6. A good quality, well-stocked nappy bag. We have one from gr8x that opens out to a change mat. (http://gr8x.net/) I find it a bit bulky and there isn't much room for carrying the things I need, like a purse, phone etc so I end up carrying two bags. But, it is great on flights and when you're out trying to use those cold, hard change tables in shopping centres. I also have a small bag that has everything in it for short trips. Things that I always carry with me in HK (apart from the usual nappies, wipes, food etc) are a jacket or muslin cloth to cover your little one indoors (HK air-conditioning can be very chilly even in the middle of summer), clips or cords that attach to dummies/soothers and toys so you don't have to keep picking them up off the floor, and antiseptic, no-rinse hand sanitiser.
7. A great GP or access to a baby clinic. There are vast differences in the quality of healthcare in clinics across HK. Public clinics are generally free and can be fine, but the doctors, in my opinion, tend to overreact and overprescribe. We see a private GP here and most things are 100% covered by our health insurance (except vaccinations unfortunately). She has known J since birth and it is so reassuring knowing that she knows his complete medical history every time we see her. I had a terrifying experience at my one and only trip to a public clinic with J and won't risk it again. Baby clinics are also a great way to keep an eye on your little one's progress, talk to professionals, and meet other mums. A number of medical centres run them on a weekly basis and there's also a clinic, among many other things, at Annerley (http://www.annerley.com.hk/).

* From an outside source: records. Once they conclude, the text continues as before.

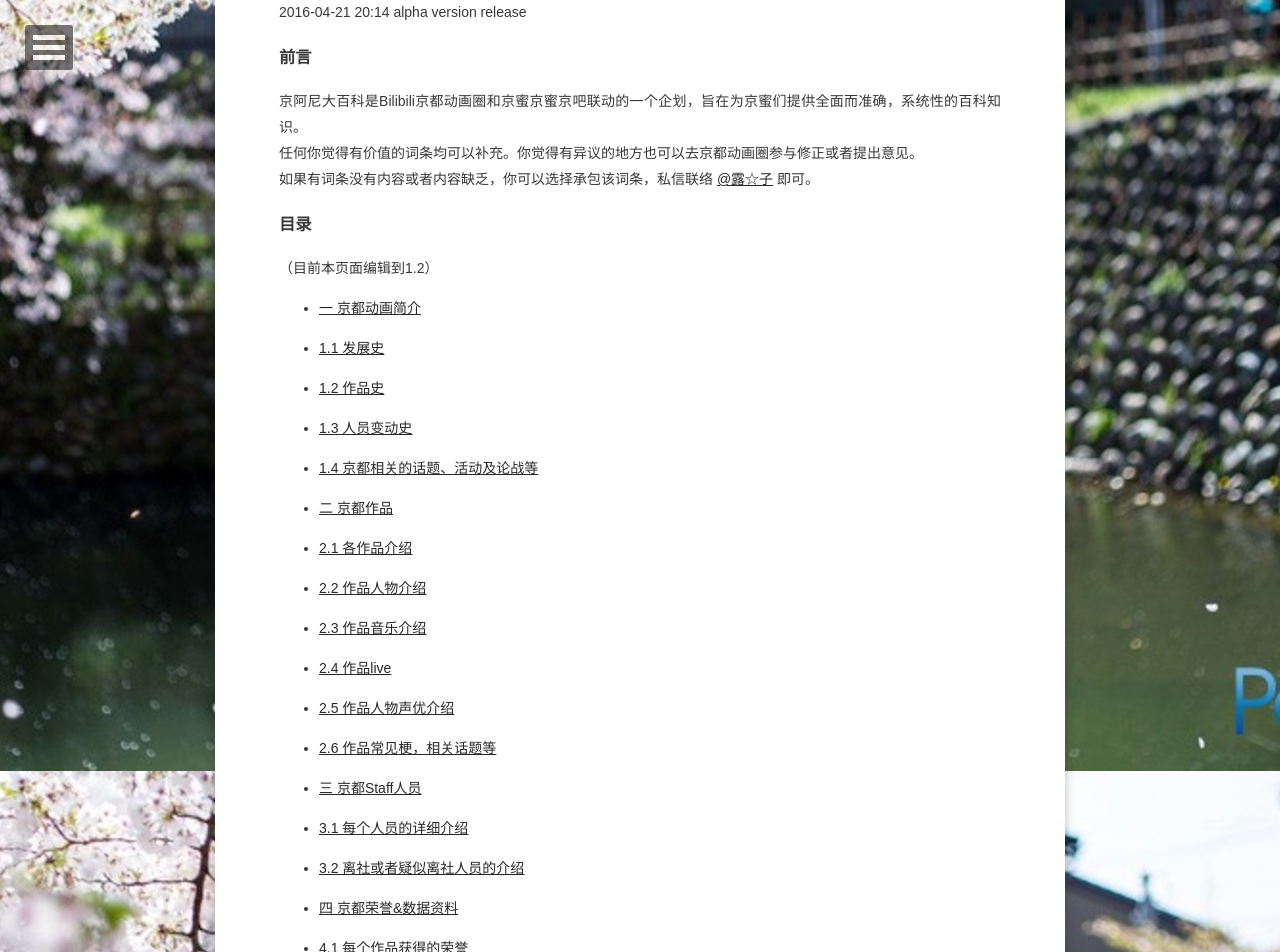
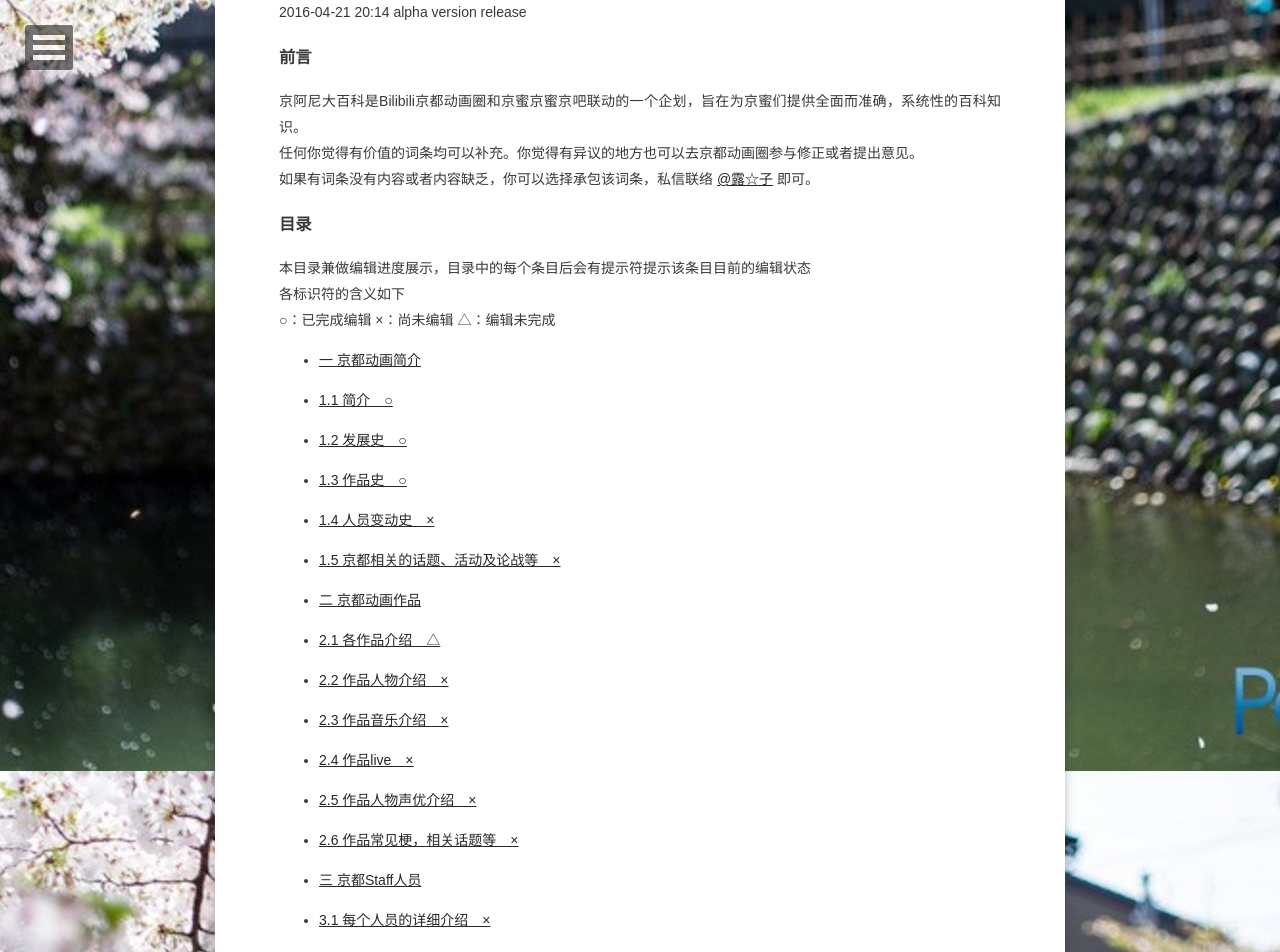
Before and after one commit to Clynie/hanyihong0324.github.io, a Jekyll site: the page built from _posts/2016-04-21-KyoaniWiki.md, in a window 1280 px wide and 1400 px high, scrolled down 569 px. Shown: the top 952 px of the window. Built offline with Jekyll 4.4.1, drawn with Linux system fonts in a browser that asks for light colours; some web fonts are replaced; some of the changed text lies outside the part shown.

Commit message:
add edit process

```diff
--- a/_posts/2016-04-21-KyoaniWiki.md
+++ b/_posts/2016-04-21-KyoaniWiki.md
@@ -24,47 +24,51 @@ tags: [anime, chinese]
 如果有词条没有内容或者内容缺乏，你可以选择承包该词条，私信联络 [@露☆子](http://space.bilibili.com/12681259/#!/index) 即可。
 
 ### 目录
-（目前本页面编辑到1.2）
+本目录兼做编辑进度展示，目录中的每个条目后会有提示符提示该条目目前的编辑状态
+各标识符的含义如下
+○：已完成编辑   ×：尚未编辑    △：编辑未完成
 
 * [一 京都动画简介](#1)
 
-* [1.1 发展史](#1.1)
+* [1.1 简介　○](#1.1)
 
-* [1.2 作品史](#1.2)
+* [1.2 发展史　○](#1.2)
 
-* [1.3 人员变动史](#1.3)
+* [1.3 作品史　○](#1.3)
 
-* [1.4 京都相关的话题、活动及论战等](#1.4)
+* [1.4 人员变动史　×](#1.4)
 
-* [二 京都作品](#2)
+* [1.5 京都相关的话题、活动及论战等　×](#1.5)
 
-* [2.1 各作品介绍](#2.1)
+* [二 京都动画作品](#2)
 
-* [2.2 作品人物介绍](#2.2)
+* [2.1 各作品介绍　△](#2.1)
 
-* [2.3 作品音乐介绍](#2.3)
+* [2.2 作品人物介绍　×](#2.2)
 
-* [2.4 作品live](#2.4)
+* [2.3 作品音乐介绍　×](#2.3)
 
-* [2.5 作品人物声优介绍](#2.5)
+* [2.4 作品live　×](#2.4)
 
-* [2.6 作品常见梗，相关话题等](#2.6)
+* [2.5 作品人物声优介绍　×](#2.5)
+
+* [2.6 作品常见梗，相关话题等　×](#2.6)
 
 * [三 京都Staff人员](#3)
 
-* [3.1 每个人员的详细介绍](#3.1)
+* [3.1 每个人员的详细介绍　×](#3.1)
 
-* [3.2 离社或者疑似离社人员的介绍](#3.2)
+* [3.2 离社或者疑似离社人员的介绍　×](#3.2)
 
 * [四 京都荣誉&数据资料](#4)
 
-* [4.1 每个作品获得的荣誉](#4.1)
+* [4.1 每个作品获得的荣誉　×](#4.1)
 
-* [4.2 每个作品销量排序](#4.2)
+* [4.2 每个作品销量排序　×](#4.2)
 
-* [4.3 京都利润变动](#4.3)
+* [4.3 京都利润变动　×](#4.3)
 
-* [4.4 销售数据等](#4.4)
+* [4.4 销售数据等　×](#4.4)
 
 * [五 知名京都动画作品二次创作整理](#5)
 
@@ -93,7 +99,7 @@ tags: [anime, chinese]
 东京办公室：〒107-0052东京都港区赤坂2-12-23 キャビンアリーナ赤坂201号室
 直营店：京アニショップ！実地店舗〒611－0002京都府宇治市木幡内畑34-11ハイショップビル2阶
 
-<h4 id="1.1">1.1 发展史</h4>
+<h4 id="1.2">1.2 发展史</h4>
 
 京都动画的前身为“京都动画工作室”。创办人八田阳子本身曾经在手冢治虫工作室担任动画完稿上色的工作，与夫婿八田英明结婚后搬家到京都府宇治市。于1981组建“京都动画工作室”。当时的主要客户就是SUNRISE和龙之子。SUNRISE自不用说，制作高达以后，作品数量大增急缺人手。龙之子也是如此，刚刚经历自己的黄金时代作品数量也很多。这群百无聊赖的主妇接手没怎么接触过的上色，感觉很新鲜也非常快乐，干得非常起劲，她们也不像起早贪黑累的要死的原画有那么多的压力，因此产品成色相当的高。
 
@@ -117,7 +123,7 @@ tags: [anime, chinese]
 
 <br/>
 
-<h4 id="1.2">1.2 作品史</h4>
+<h4 id="1.3">1.3 作品史</h4>
 
 **TV动画**
 
@@ -167,6 +173,8 @@ tags: [anime, chinese]
 
 <br/>
 
+<h3 id="1">二 京都动画作品</h3>
+
 <h4 id="2.1">2.1 各作品介绍</h4>
 
 **全金属狂潮 校园篇**
```
Also changed, not shown: other parts of _posts/2016-04-21-KyoaniWiki.md (+3 -1 lines).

8. Playgroups/playdates: To be honest I'm not sure what it's like for those living on HK island or Kowloon-side but here on Lantau there's really no such thing as taking the kids to the park. There's the beach (if you don't mind dead fish and buffalo poo) and a couple of small play areas, but the only way to allow your little ones to really let off steam is to take them to organised playgroups. I've already mentioned the playgroups we take J to but there are a few other specialised play centres in HK that are worth a mention. Two that have been recommended are Playtown in Pok Fu Lam (www.playtown.com.hk), and Roly Pollies in Causeway Bay (www.rolypollies.com.hk). There are also many others around that offer play time in English and Mandarin if you're keen to encourage bilingualism from a young age. I would love to hear from anyone who knows of other places, especially those closer to South Lantau.
And finally 9 and 10: Patience and a sense of humour. Most people here are polite and some can be really quite helpful. But there are others who will push past you, bumping the stroller to get through an open door before it closes. Some days I feel like people are being deliberately unhelpful and others I feel completely invisible. Accepting these things as part of life in a city that has 7 million people crammed into a relatively small area will help you avoid getting too stressed about it. I also find it helps to leave yourself plenty of time to do anything, especially when you're out with a little one. I'm a huge fan of going out on days when I don't actually need to do anything, when we can just wander around and watch the hustle and bustle, and truly appreciate this fairly unique and fascinating place.